From the entries, copy every line that carries the string "address".
*** Begin section ***
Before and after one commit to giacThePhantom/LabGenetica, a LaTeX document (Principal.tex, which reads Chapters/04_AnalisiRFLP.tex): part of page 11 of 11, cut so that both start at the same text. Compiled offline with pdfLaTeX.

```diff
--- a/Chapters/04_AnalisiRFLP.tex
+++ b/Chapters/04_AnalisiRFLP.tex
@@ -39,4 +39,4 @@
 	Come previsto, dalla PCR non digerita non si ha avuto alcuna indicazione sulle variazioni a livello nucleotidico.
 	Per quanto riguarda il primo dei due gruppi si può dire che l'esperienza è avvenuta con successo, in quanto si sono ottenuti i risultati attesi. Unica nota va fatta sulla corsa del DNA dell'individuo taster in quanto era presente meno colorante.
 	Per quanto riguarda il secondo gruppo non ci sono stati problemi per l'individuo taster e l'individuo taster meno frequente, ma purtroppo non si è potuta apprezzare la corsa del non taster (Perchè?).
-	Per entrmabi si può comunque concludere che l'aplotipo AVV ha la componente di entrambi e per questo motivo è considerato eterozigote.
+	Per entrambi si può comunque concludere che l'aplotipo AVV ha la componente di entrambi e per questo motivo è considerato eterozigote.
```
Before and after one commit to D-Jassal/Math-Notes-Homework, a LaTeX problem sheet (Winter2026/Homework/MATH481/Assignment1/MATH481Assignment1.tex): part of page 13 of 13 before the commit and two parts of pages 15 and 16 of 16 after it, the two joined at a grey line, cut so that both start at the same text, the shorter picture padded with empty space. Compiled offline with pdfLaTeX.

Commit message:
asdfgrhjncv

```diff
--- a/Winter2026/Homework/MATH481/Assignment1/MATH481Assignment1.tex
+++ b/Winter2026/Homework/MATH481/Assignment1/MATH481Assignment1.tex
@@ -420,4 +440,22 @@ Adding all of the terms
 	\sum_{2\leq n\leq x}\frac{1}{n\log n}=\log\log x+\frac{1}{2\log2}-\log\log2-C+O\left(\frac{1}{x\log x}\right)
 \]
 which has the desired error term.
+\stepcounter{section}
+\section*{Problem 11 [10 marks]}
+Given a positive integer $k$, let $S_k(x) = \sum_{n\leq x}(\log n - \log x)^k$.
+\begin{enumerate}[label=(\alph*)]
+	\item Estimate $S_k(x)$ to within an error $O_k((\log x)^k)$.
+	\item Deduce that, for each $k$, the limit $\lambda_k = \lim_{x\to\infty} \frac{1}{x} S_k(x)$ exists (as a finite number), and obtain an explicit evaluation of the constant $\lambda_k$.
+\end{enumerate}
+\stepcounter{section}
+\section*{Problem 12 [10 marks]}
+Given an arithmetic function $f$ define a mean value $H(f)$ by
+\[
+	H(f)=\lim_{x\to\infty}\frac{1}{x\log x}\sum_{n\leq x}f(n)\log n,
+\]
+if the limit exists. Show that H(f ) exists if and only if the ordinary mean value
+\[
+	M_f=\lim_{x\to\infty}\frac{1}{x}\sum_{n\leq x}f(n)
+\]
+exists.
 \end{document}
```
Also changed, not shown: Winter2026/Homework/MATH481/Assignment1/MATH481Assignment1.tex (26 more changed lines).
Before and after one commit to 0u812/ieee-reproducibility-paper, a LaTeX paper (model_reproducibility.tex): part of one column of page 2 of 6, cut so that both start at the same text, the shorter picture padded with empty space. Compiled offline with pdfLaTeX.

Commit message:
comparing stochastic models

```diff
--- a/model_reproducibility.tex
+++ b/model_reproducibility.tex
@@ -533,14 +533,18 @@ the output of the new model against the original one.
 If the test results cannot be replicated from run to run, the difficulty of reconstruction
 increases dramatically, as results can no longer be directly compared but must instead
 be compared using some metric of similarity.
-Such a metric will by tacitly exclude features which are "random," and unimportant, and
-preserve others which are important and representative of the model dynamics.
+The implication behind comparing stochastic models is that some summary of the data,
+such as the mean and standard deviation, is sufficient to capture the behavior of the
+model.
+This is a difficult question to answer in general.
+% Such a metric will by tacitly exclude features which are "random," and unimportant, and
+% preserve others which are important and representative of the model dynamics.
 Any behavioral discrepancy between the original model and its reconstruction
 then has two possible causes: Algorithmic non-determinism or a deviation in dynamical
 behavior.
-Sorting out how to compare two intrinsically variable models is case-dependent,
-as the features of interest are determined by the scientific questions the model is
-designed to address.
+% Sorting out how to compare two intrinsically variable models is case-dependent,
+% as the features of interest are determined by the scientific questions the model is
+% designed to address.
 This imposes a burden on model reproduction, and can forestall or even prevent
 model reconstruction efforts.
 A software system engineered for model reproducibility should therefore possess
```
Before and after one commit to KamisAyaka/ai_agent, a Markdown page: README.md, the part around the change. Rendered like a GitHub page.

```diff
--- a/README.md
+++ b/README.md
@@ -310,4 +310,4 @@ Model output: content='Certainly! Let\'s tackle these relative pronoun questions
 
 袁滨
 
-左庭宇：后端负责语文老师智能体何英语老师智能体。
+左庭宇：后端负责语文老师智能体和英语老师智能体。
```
*** End section ***
# [Output of the task]
-designed to address.
+% designed to address.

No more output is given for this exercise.